The IRFU has welcomed the announcement from government on Friday evening which will see all sports return on June 29, significantly earlier than originally planned in the roadmap to re-open society.
The decision is a huge step forward in calendar terms, not least for sports such as rugby, boxing and wrestling which involve close physical contact and were not due to return under the original roadmap until August 10.
Clubs operating in Northern Ireland are still awaiting updates based on the NI Executive Coronavirus Recovery Plan. The hope is that the process there can mirror that south of the border and allow the game to find its feet again within the usual Covid-19 constraints.
The IRFU'S previously stated intention was that the domestic club season, from AIL on down, would start up again in September - the 2019/20 campaign was abandoned after the pandemic struck and that leaves clubs with at least two months to fit in pre-season training.
The professional arm of the game was already ready to flex its' muscles again after a previous dispensation agreed by government that has paved the way for elite sports athletes to begin training again at select high-performance centres around the country.
In that sense, and with the Guinness PRO14 not due to start again until August 22, this latest missive from government buildings changes little for the four professional provincial operations although the news is nonetheless a welcome step on the road back to some normality.

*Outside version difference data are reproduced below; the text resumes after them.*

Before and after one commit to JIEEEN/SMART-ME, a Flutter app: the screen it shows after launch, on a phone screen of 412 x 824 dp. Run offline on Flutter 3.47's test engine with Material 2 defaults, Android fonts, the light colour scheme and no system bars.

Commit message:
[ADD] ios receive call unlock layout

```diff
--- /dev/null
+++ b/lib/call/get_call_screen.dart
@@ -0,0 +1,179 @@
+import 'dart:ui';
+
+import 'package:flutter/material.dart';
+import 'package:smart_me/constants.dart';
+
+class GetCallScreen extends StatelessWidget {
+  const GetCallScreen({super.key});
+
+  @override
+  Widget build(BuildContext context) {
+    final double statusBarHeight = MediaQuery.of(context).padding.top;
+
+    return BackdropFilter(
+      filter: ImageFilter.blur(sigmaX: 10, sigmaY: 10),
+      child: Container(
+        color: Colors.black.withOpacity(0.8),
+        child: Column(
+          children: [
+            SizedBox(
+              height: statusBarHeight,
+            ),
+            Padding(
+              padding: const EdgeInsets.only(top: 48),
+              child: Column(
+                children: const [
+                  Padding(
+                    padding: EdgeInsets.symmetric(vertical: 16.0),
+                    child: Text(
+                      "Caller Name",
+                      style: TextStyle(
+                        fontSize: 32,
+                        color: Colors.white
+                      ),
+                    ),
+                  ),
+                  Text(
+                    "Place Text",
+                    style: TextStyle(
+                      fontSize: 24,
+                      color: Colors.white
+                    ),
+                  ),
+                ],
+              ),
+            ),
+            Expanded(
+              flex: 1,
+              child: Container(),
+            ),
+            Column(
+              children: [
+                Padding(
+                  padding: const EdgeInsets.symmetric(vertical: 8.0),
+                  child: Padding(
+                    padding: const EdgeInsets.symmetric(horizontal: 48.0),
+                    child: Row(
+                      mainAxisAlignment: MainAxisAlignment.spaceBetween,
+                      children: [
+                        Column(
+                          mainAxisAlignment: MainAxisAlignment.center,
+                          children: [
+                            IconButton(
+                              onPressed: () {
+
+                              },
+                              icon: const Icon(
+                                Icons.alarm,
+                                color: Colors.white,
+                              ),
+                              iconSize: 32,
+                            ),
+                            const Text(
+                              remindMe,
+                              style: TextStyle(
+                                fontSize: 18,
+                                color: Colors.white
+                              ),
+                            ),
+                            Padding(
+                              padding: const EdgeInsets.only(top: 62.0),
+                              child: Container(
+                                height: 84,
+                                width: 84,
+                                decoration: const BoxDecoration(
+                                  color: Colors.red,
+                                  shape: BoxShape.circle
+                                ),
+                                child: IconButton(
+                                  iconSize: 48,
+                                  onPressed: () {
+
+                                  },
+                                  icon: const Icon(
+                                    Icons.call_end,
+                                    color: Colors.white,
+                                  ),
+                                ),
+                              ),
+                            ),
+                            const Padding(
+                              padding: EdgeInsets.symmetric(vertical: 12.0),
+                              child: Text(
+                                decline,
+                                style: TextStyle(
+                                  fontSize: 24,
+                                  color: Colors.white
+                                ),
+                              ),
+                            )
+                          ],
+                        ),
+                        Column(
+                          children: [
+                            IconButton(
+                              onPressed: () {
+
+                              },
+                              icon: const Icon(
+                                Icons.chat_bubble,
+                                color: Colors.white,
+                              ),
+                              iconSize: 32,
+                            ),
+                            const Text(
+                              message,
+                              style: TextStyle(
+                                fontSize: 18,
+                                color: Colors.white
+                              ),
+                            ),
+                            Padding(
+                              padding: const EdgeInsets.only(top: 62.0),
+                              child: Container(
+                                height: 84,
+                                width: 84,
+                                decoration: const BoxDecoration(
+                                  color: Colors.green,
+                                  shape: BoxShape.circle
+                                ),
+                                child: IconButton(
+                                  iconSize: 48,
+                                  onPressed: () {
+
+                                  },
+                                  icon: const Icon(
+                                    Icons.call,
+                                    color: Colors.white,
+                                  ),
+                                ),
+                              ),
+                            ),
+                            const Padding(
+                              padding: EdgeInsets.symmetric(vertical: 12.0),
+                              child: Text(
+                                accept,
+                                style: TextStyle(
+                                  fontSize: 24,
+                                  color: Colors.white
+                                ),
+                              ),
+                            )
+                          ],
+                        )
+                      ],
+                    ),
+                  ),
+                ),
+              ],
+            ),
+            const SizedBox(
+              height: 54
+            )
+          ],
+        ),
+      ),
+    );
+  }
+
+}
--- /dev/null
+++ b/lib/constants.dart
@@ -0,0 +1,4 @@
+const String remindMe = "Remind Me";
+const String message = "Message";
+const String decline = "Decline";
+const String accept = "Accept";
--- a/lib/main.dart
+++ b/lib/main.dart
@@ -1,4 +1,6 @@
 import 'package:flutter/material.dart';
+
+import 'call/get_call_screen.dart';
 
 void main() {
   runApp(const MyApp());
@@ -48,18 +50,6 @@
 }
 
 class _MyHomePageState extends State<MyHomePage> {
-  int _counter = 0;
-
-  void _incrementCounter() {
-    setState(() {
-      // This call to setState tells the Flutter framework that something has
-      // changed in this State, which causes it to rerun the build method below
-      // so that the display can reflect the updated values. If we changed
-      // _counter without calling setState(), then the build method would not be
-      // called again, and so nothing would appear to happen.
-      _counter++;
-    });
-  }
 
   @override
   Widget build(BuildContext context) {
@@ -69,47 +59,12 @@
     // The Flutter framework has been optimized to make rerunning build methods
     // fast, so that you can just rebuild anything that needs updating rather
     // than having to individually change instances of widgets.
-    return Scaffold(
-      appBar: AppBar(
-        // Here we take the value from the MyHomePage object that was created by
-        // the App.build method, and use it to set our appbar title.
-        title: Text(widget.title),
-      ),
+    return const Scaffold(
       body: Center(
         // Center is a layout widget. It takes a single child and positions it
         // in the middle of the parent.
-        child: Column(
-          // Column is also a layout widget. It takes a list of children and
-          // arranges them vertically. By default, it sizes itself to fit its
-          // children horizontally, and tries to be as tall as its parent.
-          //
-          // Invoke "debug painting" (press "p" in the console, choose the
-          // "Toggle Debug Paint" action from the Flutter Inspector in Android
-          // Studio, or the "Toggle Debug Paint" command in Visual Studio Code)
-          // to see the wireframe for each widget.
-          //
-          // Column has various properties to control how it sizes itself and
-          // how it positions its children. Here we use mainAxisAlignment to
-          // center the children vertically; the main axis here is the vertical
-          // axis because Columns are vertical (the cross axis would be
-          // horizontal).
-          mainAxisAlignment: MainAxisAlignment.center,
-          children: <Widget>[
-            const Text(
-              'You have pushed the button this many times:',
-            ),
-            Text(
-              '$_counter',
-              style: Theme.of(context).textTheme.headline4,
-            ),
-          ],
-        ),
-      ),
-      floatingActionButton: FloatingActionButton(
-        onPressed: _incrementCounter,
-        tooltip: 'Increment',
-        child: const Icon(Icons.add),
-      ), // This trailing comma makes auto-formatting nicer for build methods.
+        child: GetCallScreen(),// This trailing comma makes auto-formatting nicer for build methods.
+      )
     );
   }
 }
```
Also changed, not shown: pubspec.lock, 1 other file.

“Since the outbreak of Covid-19, the IRFU, the provinces and the clubs have illustrated their commitment to the safety of its players and volunteers,” said an IRFU statement.
“The process of implementing the appropriate public health measures in our clubs has accelerated in recent weeks and we are committed to returning to rugby safely.
“The IRFU in consultation with the provinces will assess the latest update from the Irish government and will communicate with clubs in due course.” Ulster and Connacht are due to begin training again on June 29. Leinster and Munster are due back this coming Monday and their players have already undergone Covid-19 testing in preparation for training in reduced training pods made up of seven players and a coach.
The IRFU has also installed automatic temperature technology at their high-performance centres in Dublin, Limerick, Galway and Belfast. Daily temperature checks are one of the mandatory protocols that all players and staff must undergo to access the centres.
The DAMOC Thermo Check is a contactless method of temperature measurement. It has in-built facial recognition and wifi capability which allows it to be managed remotely. The device will provide a body temperature reading within two seconds and immediately flag high readings.
“The temperature check is just one of the protocols that must be undergone upon entry so this technology will help streamline the entry process to the HPCs and reduce the number of close contacts of staff,” said IRFU medical director Dr Rod McLoughlin.
Anyone with an adverse temperature reading will not be permitted to enter the centres and will be stood down to undergo further medical screening.